BibTeX

@inproceedings{BDBIWACSLK19,
	author	 = {Bryan N. Lawrence and Julian Kunkel and Jonathan Churchill and Neil Massey and Philip Kershaw and Matt Pritchard},
	title	 = {{Beating data bottlenecks in weather and climate science}},
	year	 = {2019},
	month	 = {01},
	booktitle	 = {{Extreme Data Workshop 2018}},
	editor	 = {Martin Schultz and Dirk Pleiter and Peter Bauer},
	publisher	 = {Forschungszentrum Jülich},
	series	 = {Schriften des Forschungszentrums Jülich IAS Series},
	number	 = {40},
	pages	 = {31--36},
	conference	 = {Extreme Data Workshop},
	location	 = {Jülich, Germany},
	isbn	 = {978-3-95806-392-1},
	issn	 = {1868-8489},
	abstract	 = {The data volumes produced by simulation and observation are large, and growing rapidly. In the case of simulation, plans for future modelling programmes require complicated orchestration of data, and anticipate large user communities. “Download and work at home” is no longer practical for many use-cases. In the case of simulation, these issues are exacerbated by users who want simulation data at grid point resolution instead of at the resolution resolved by the mathematics, and/or who design numerical experiments without knowledge of the storage costs. There is no simple solution to these problems: user education, smarter compression, and better use of tiered storage and smarter workflows are all necessary – but far from sufficient. In this paper, we introduce two approaches to addressing (some) of these data bottlenecks: dedicated data analysis platforms, and smarter storage software.
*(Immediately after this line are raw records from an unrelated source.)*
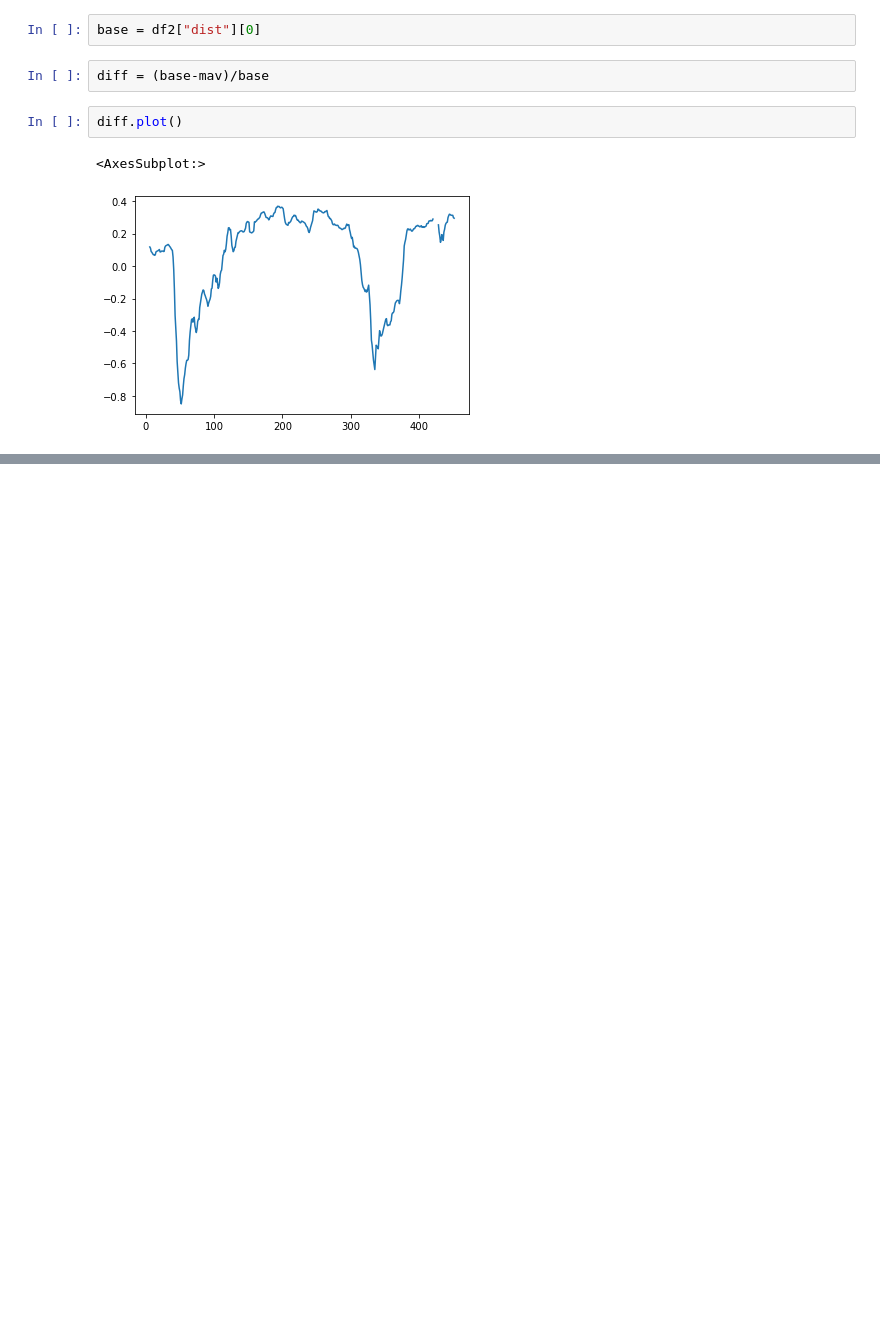
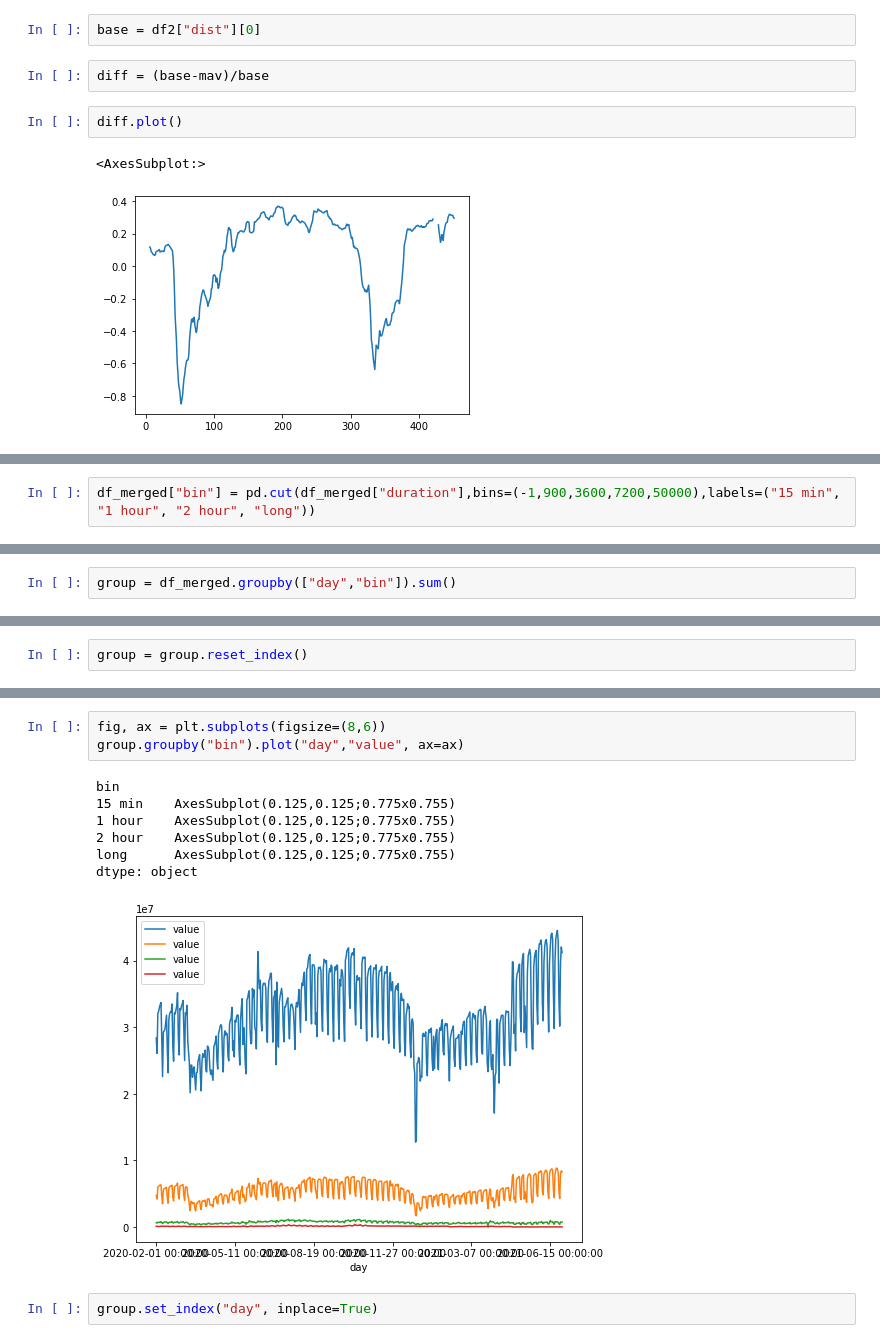
Before and after one commit to DanielAndreasen/covid-datathon21-mobility, a Jupyter notebook: notebooks/data_import-2.ipynb, the cells around one changed output, grey strips where cells are left out. Drawn from its saved outputs; the diff is of its cells as text; blank space fills up the shorter version.

```diff
--- a/notebooks/data_import-2.ipynb
+++ b/notebooks/data_import-2.ipynb
@@ -222,0 +275,2 @@ diff.plot()
+# %%
+df_merged["bin"] = pd.cut(df_merged["duration"],bins=(-1,900,3600,7200,50000),labels=("15 min", "1 hour", "2 hour", "long"))
@@ -222,0 +293,2 @@ diff.plot()
+# %%
+group = df_merged.groupby(["day","bin"]).sum()
@@ -222,0 +312,2 @@ diff.plot()
+# %%
+group = group.reset_index()
@@ -222,0 +330,13 @@ diff.plot()
+# %%
+fig, ax = plt.subplots(figsize=(8,6))
+group.groupby("bin").plot("day","value", ax=ax)
+# %% [output]
+bin
+15 min    AxesSubplot(0.125,0.125;0.775x0.755)
+1 hour    AxesSubplot(0.125,0.125;0.775x0.755)
+2 hour    AxesSubplot(0.125,0.125;0.775x0.755)
+long      AxesSubplot(0.125,0.125;0.775x0.755)
+dtype: object
+[figure, added]
+# %%
+group.set_index("day", inplace=True)
```
Also changed, not shown: parts of 25 cells of this notebook.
We provide a brief introduction to the JASMIN data storage and analysis facility, and some of the storage tools and approaches being developed by the ESiWACE project. In doing so, we describe some of our observations of real world data handling problems at scale, from the generic performance of file systems to the difficulty of optimising both volume stored and performance of workflows. We use these examples to motivate the two-pronged approach of smarter hardware and smarter software – but recognise that data bottlenecks may yet limit the aspirations of our science.},
	url	 = {https://pdfs.semanticscholar.org/9881/ed9d9e16cb70fba9456fb0905bf28c450ce0.pdf#page=38},
}